George Clooney Knows Why He Wasn't Asked To Reprise Batman In The Flash

When you star in a film as disastrous as Joel Schumacher's 1997 fiasco "Batman & Robin," you've got to have a sense of humor about the whole ordeal ... that is, if you survive it. George Clooney, who was the fourth and final Caped Crusader of the phase launched by Tim Burton's "Batman" in 1989, did ultimately make his mark as a movie star in Steven Soderbergh's "Out of Sight" and David O. Russell's "Three King," which has allowed him to self-deprecatingly boast over the last few decades that he was the man who killed the franchise.

The truth of the matter is that Warner Bros. did the series in by rushing the film into production after the success of 1995's "Batman Forever." Schumacher, who'd just completed "A Time to Kill," lacked the time to develop a serviceable story with screenwriter Akiva Goldsman, so they basically made the film up as they went along. Schumacher also created quite a stir amongst the fanboys by putting nipples on Clooney's Batsuit. The movie never stood a chance — nor, despite his high-wattage charm as Bruce Wayne, did Clooney.

Clooney, however, is a stand-up guy, so he's absolved his collaborators of their creative sins and shouldered the blame for the film's flame out. This means his feelings weren't hurt when WB and director Andy Muschietti didn't reach out for a cameo appearance as Batman in "The Flash."

The man who killed Batman... briefly

During a 2015 interview on "The Graham Norton Show," the host registered surprise that George Clooney had apologized to a packed Hall H at that year's San Diego Comic Con for having made "Batman & Robin." "I always apologize for 'Batman & Robin,'" said Clooney.

He's not joking, and he's still firing off those mea culpae.

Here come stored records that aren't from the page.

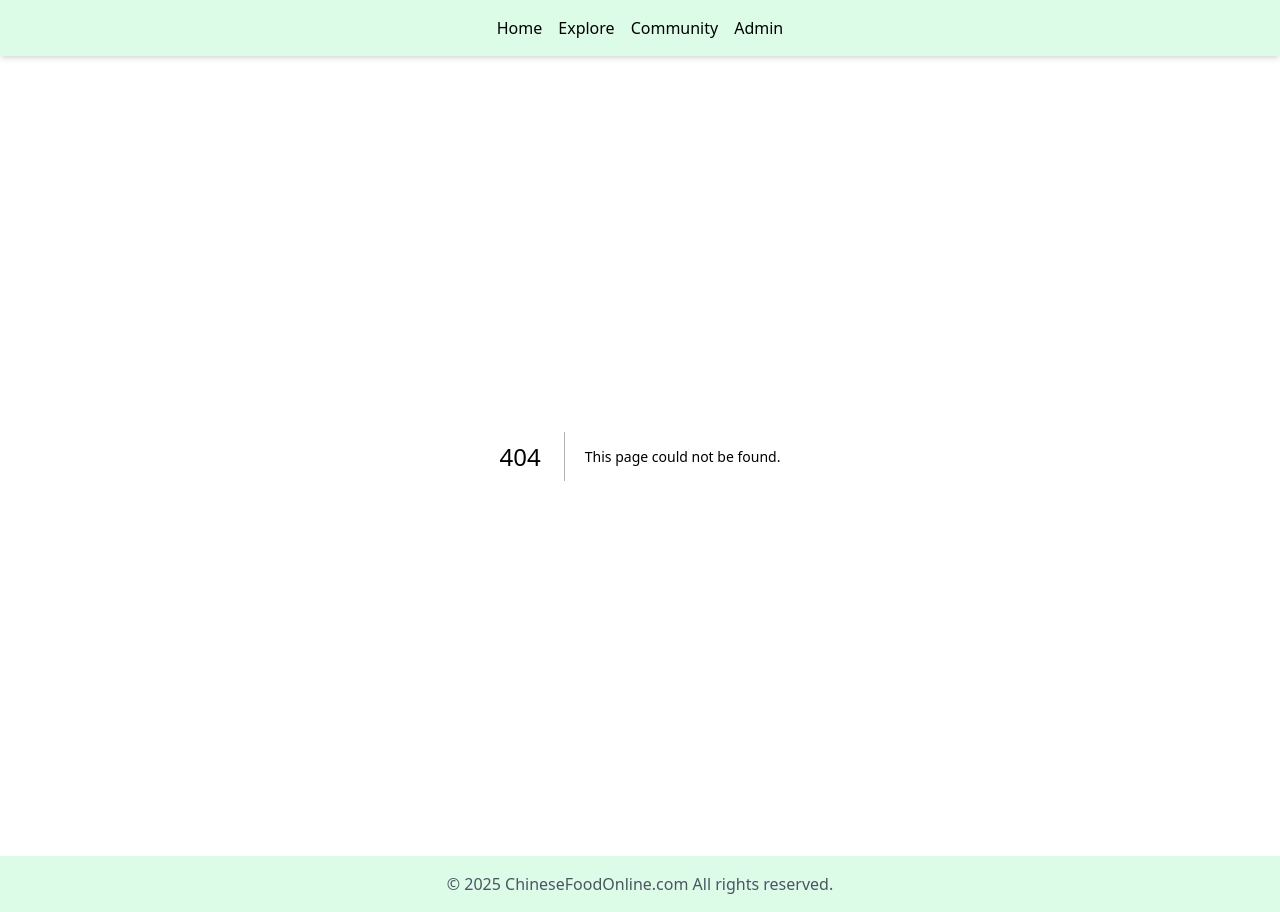
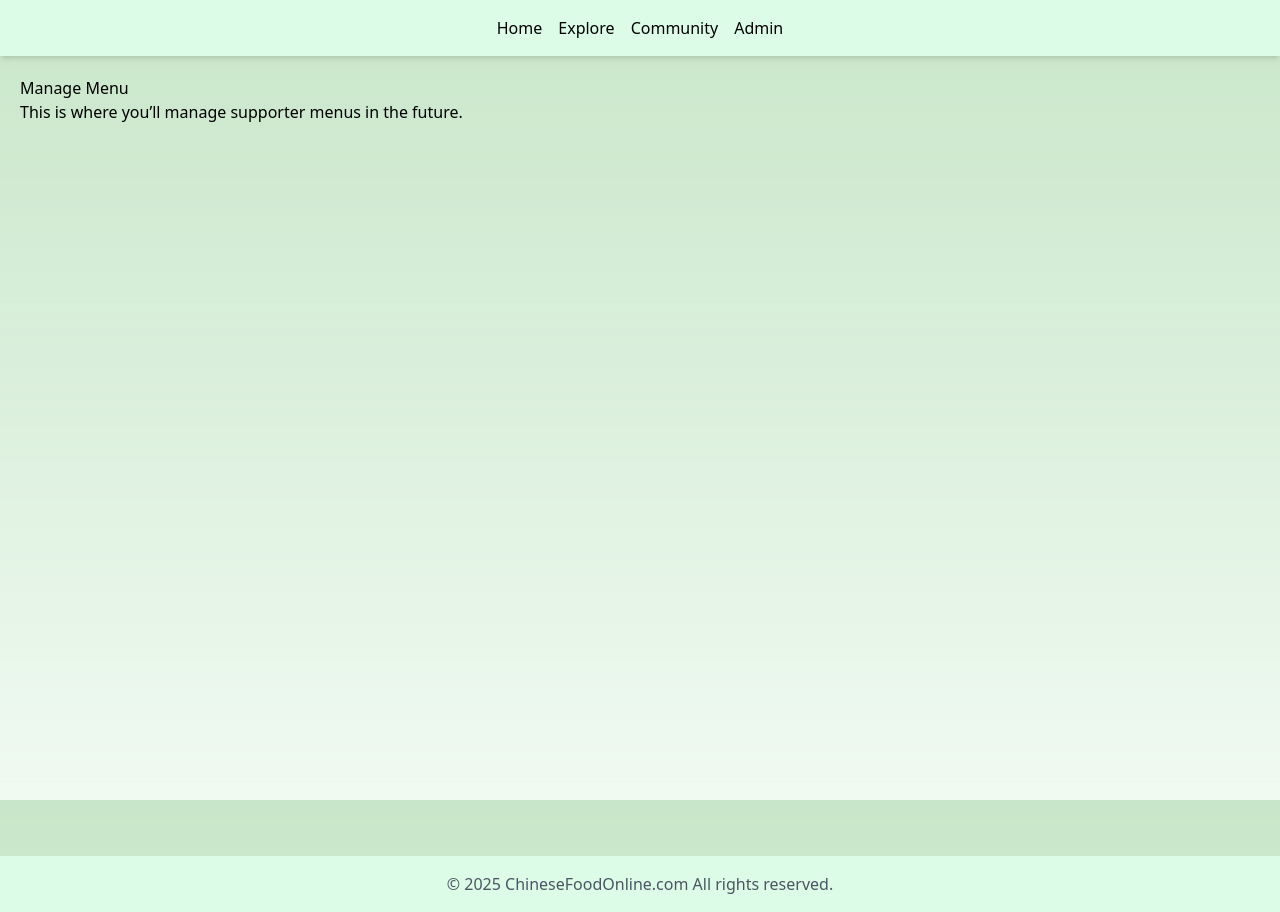
Before and after one commit to cfol1980/chinesefoodonline, a Next.js app: page /admin/manage-menu in a window 1280 px wide. Before the commit this address had no page. Built offline with nearby package versions, Linux system fonts and the light colour scheme.

Commit message:
2025-08-13 admin menu

```diff
--- /dev/null
+++ b/app/admin/manage-menu/page.tsx
@@ -0,0 +1,8 @@
+export default function ManageMenuPage() {
+    return (
+      <div style={{ padding: '20px' }}>
+        <h1>Manage Menu</h1>
+        <p>This is where you’ll manage supporter menus in the future.</p>
+      </div>
+    );
+  }
--- /dev/null
+++ b/app/admin/manage-support/page.tsx
@@ -0,0 +1,8 @@
+export default function ManageSupportPage() {
+    return (
+      <div style={{ padding: '20px' }}>
+        <h1>Manage Supporters</h1>
+        <p>This page will allow you to add, edit, or delete supporters.</p>
+      </div>
+    );
+  }
```
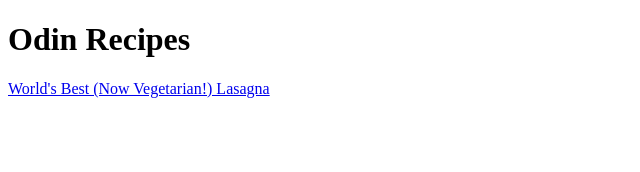
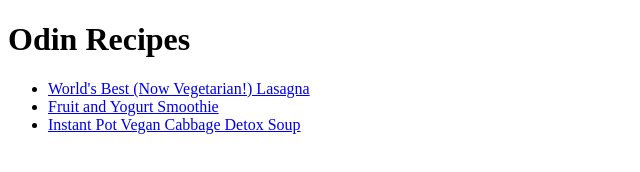
Before and after one commit to Achilleus-leaf/odin-recipes, a plain HTML site: page index.html in a window 1280 px wide. Shown: the whole page, without its empty margins (0-640 px from the left). Drawn offline with Linux system fonts and the light colour scheme.

Commit message:
Tilføjer to nye opskrifter i index.html samt opretter to nye htm- filer til opskrifter

```diff
--- a/index.html
+++ b/index.html
@@ -8,6 +8,10 @@
 </head>
 <body>
     <h1>Odin Recipes</h1>
-    <a href="./recipes/lasagna.html">World's Best (Now Vegetarian!) Lasagna</a>
+   <ul>
+    <li><a href="./recipes/lasagna.html">World's Best (Now Vegetarian!) Lasagna</a></li>
+    <li><a href="./recipes/smoothie.html">Fruit and Yogurt Smoothie</a></li>
+    <li><a href="./recipes/detox-soup.html">Instant Pot Vegan Cabbage Detox Soup</a></li>
+   </ul>
 </body>
 </html>
```
Also changed, not shown: recipes/detox-soup.html (added), recipes/smoothie.html (added).
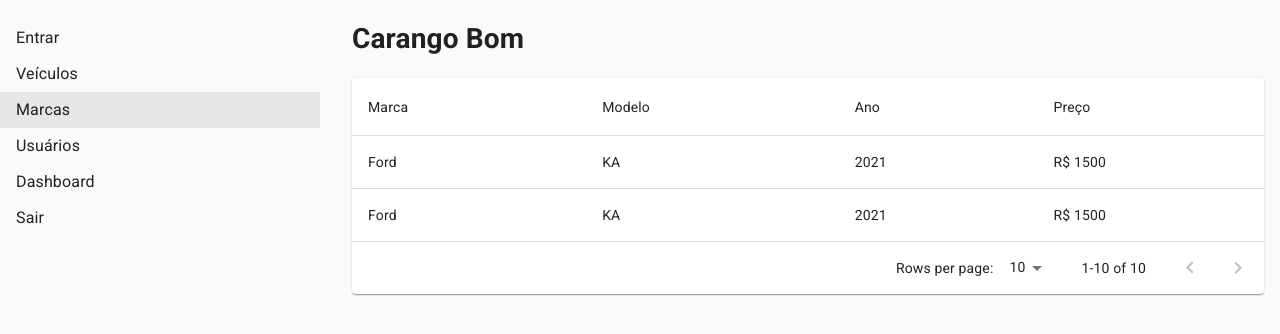
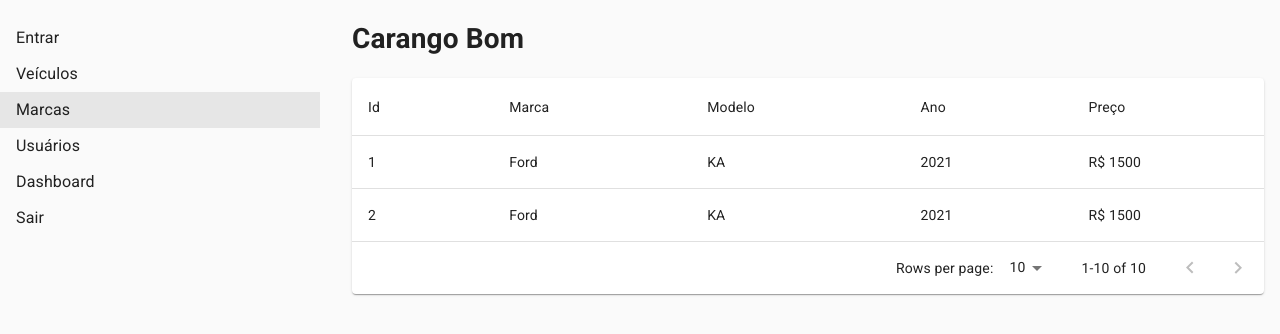
Before and after one commit to daniel-hortencio/front-sprint-6, a React (Create React App) app: page /marcas in a window 1280 px wide. Shown: the top 334 px of the page. Built offline with nearby package versions, Linux system fonts and the light colour scheme.

Commit message:
Table - first cell with id

```diff
--- a/src/pages/Brands/index.tsx
+++ b/src/pages/Brands/index.tsx
@@ -8,7 +8,7 @@ const data = [
 ];
 
 const Home: React.FC = () => {
-  const tableHead = ['Marca', 'Modelo', 'Ano', 'Preço'];
+  const tableHead = ['Id', 'Marca', 'Modelo', 'Ano', 'Preço'];
 
   return (
     <DashboardTemplate>
@@ -16,18 +16,13 @@ const Home: React.FC = () => {
       <Table head={tableHead}>
         {data.map(auto => (
           <TableRow>
-            <TableCell component="th" id={auto.brand} scope="row">
-              {auto.brand}
+            <TableCell component="th" id={`${auto.id}`} scope="row">
+              {auto.id}
             </TableCell>
-            <TableCell component="th" id={auto.brand} scope="row">
-              {auto.model}
-            </TableCell>
-            <TableCell component="th" id={auto.brand} scope="row">
-              {auto.year}
-            </TableCell>
-            <TableCell component="th" id={auto.brand} scope="row">
-              R$ {auto.price}
-            </TableCell>
+            <TableCell scope="row">{auto.brand}</TableCell>
+            <TableCell scope="row">{auto.model}</TableCell>
+            <TableCell scope="row">{auto.year}</TableCell>
+            <TableCell scope="row">R$ {auto.price}</TableCell>
           </TableRow>
         ))}
       </Table>
```
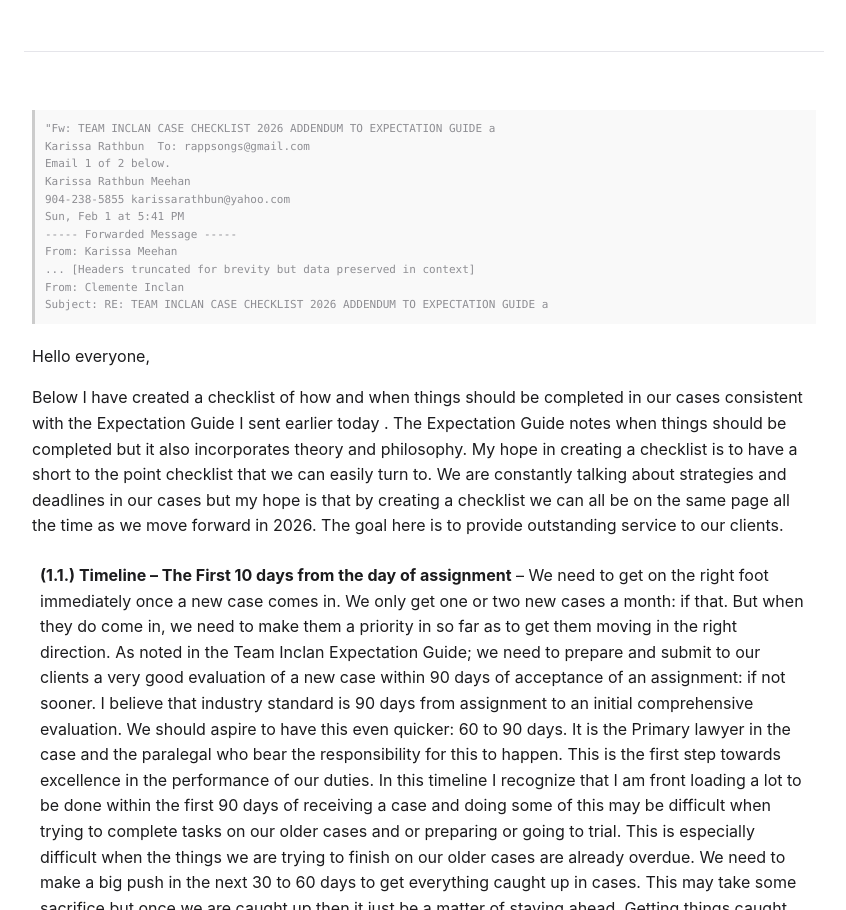
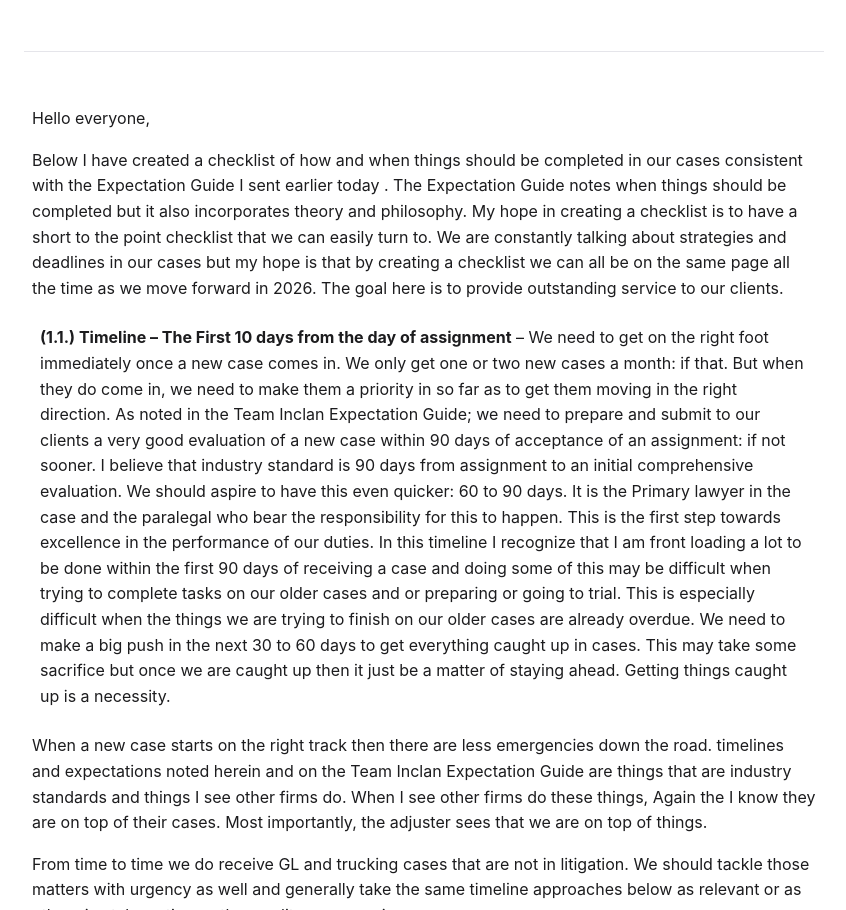
Before and after one commit to JRDN-R/Iclan2026, a plain HTML site: page index.html in a window 1280 px wide. Shown: the part 2921-3831 px from the top of the page, without its empty margins (216-1062 px from the left). Drawn offline with Linux system fonts and the light colour scheme.

Commit message:
Clean up email header from index.html
Removed email header and forwarded message details from the content section.

```diff
--- a/index.html
+++ b/index.html
@@ -252,17 +252,7 @@
     <hr>
 
     <div class="content-section" id="1.">
-        <div class="email-header">"Fw: TEAM INCLAN CASE CHECKLIST 2026 ADDENDUM TO EXPECTATION GUIDE a
-Karissa Rathbun <karissarathbun@yahoo.com> To: rappsongs@gmail.com <rappsongs@gmail.com>
-Email 1 of 2 below.
-Karissa Rathbun Meehan
-904-238-5855 karissarathbun@yahoo.com
-Sun, Feb 1 at 5:41 PM
------ Forwarded Message -----
-From: Karissa Meehan <kmeehan@saalfieldlaw.com>
-... [Headers truncated for brevity but data preserved in context]
-From: Clemente Inclan <cinclan@saalfieldlaw.com>
-Subject: RE: TEAM INCLAN CASE CHECKLIST 2026 ADDENDUM TO EXPECTATION GUIDE a</div>
+
 
         <p>Hello everyone,</p>
         <p>Below I have created a checklist of how and when things should be completed in our cases consistent with the Expectation Guide I sent earlier today . The Expectation Guide notes when things should be completed but it also incorporates theory and philosophy. My hope in creating a checklist is to have a short to the point checklist that we can easily turn to. We are constantly talking about strategies and deadlines in our cases but my hope is that by creating a checklist we can all be on the same page all the time as we move forward in 2026. The goal here is to provide outstanding service to our clients.</p>
```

For example, in 2021, when Variety's Mark Malkin asked if Clooney might turn up in "The Flash," Clooney dashed these hopes in classic, self-effacing fashion:

"They didn't ask me. When you destroy a franchise the way I did, usually they look the other way when 'The Flash' comes by."

When asked in 2019 by Vulture's Andrew Goldman about Clooney's willingness to take the rap for "Batman & Robin," Joel Schumacher declined to pin the film's failure on his star. "Well, you know, that's very George," he explained. "First of all, Batman has survived since 1939 — we're the same age. Nothing has ever stopped Batman."

Schumacher was, of course, right. After an eight-year hiatus from the big screen, Christopher Nolan revitalized the franchise with "Batman Begins." His trilogy earned well over $2 billion worldwide, and, after the unfortunate hiccup of Zack Snyder's DC run, the character is now under the steady guidance of Matt Reeves. George Clooney is a capable man, but killing Batman? Not happening.